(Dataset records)
== Segment start ==

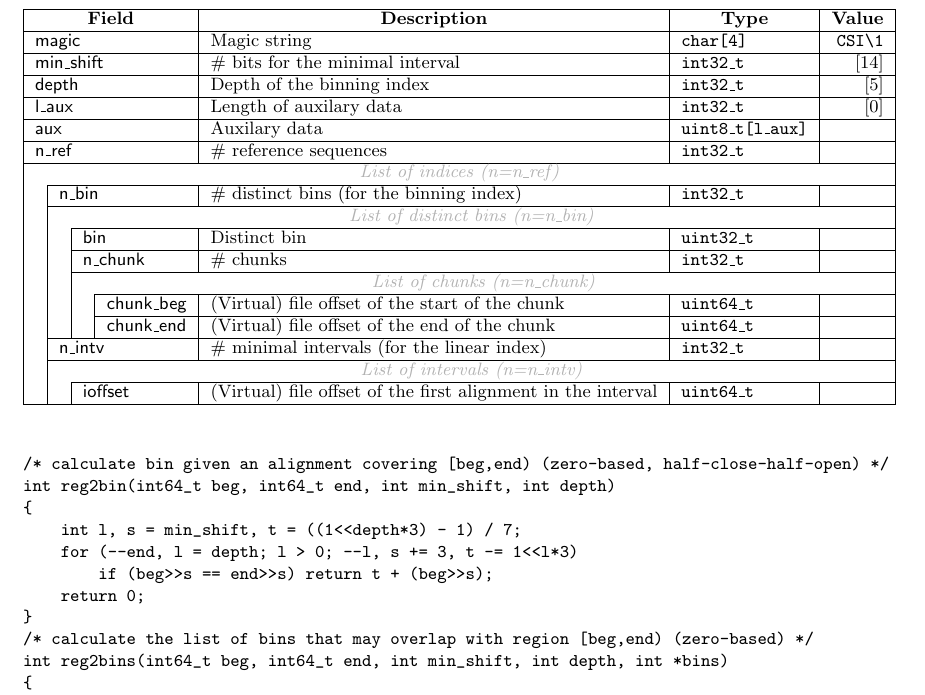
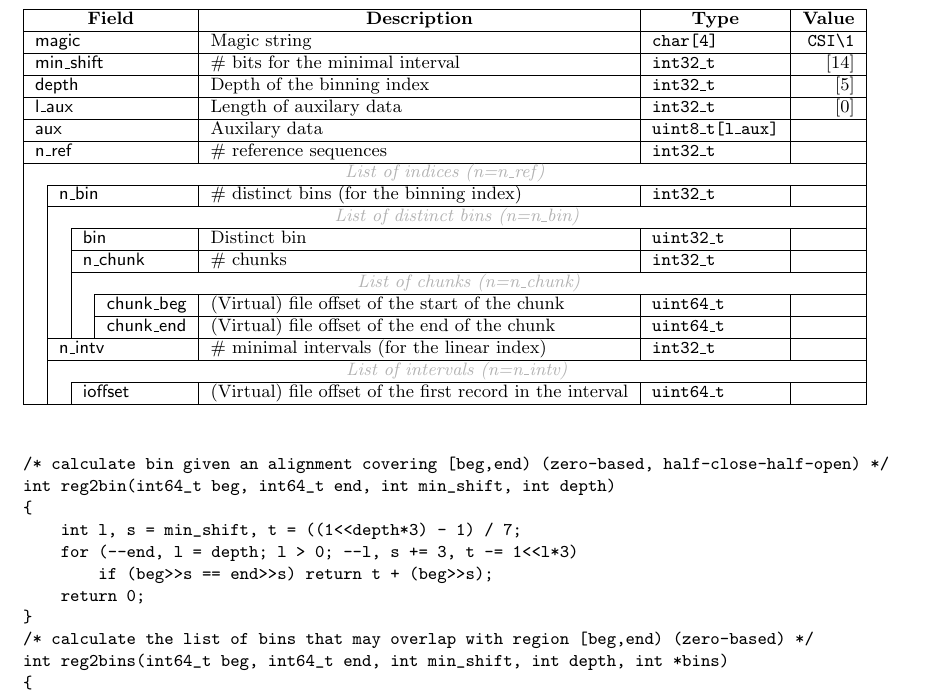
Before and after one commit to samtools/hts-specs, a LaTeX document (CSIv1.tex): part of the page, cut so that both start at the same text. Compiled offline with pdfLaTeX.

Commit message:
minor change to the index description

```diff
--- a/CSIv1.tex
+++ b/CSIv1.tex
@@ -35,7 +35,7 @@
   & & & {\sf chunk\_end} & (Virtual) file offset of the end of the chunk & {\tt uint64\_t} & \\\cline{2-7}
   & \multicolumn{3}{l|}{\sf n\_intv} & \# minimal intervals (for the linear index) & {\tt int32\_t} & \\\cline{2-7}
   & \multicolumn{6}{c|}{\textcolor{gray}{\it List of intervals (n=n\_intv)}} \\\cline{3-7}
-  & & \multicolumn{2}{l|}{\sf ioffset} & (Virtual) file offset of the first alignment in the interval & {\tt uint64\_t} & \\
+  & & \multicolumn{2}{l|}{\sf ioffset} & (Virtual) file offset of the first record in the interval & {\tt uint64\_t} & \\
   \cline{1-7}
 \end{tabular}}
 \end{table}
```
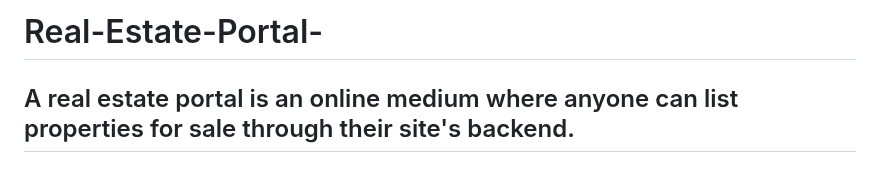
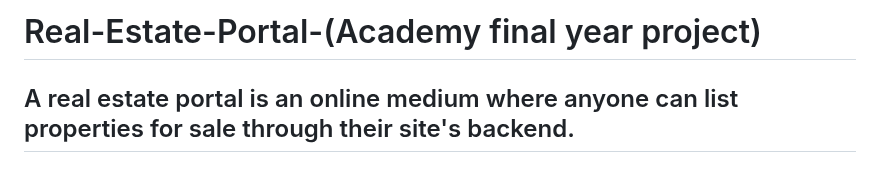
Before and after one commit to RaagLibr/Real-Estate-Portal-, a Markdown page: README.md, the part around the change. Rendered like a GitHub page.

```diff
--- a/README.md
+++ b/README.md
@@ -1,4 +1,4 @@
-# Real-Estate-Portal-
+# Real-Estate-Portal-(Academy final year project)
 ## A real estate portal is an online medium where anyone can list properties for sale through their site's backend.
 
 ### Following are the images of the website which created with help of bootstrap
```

== Segment end ==

Work request: Repeat the records above exactly, without pictures.

Answer below:
Before and after one commit to samtools/hts-specs, a LaTeX document (CSIv1.tex): part of the page, cut so that both start at the same text. Compiled offline with pdfLaTeX.

Commit message:
minor change to the index description

```diff
--- a/CSIv1.tex
+++ b/CSIv1.tex
@@ -35,7 +35,7 @@
   & & & {\sf chunk\_end} & (Virtual) file offset of the end of the chunk & {\tt uint64\_t} & \\\cline{2-7}
   & \multicolumn{3}{l|}{\sf n\_intv} & \# minimal intervals (for the linear index) & {\tt int32\_t} & \\\cline{2-7}
   & \multicolumn{6}{c|}{\textcolor{gray}{\it List of intervals (n=n\_intv)}} \\\cline{3-7}
-  & & \multicolumn{2}{l|}{\sf ioffset} & (Virtual) file offset of the first alignment in the interval & {\tt uint64\_t} & \\
+  & & \multicolumn{2}{l|}{\sf ioffset} & (Virtual) file offset of the first record in the interval & {\tt uint64\_t} & \\
   \cline{1-7}
 \end{tabular}}
 \end{table}
```
Before and after one commit to RaagLibr/Real-Estate-Portal-, a Markdown page: README.md, the part around the change. Rendered like a GitHub page.

```diff
--- a/README.md
+++ b/README.md
@@ -1,4 +1,4 @@
-# Real-Estate-Portal-
+# Real-Estate-Portal-(Academy final year project)
 ## A real estate portal is an online medium where anyone can list properties for sale through their site's backend.
 
 ### Following are the images of the website which created with help of bootstrap
```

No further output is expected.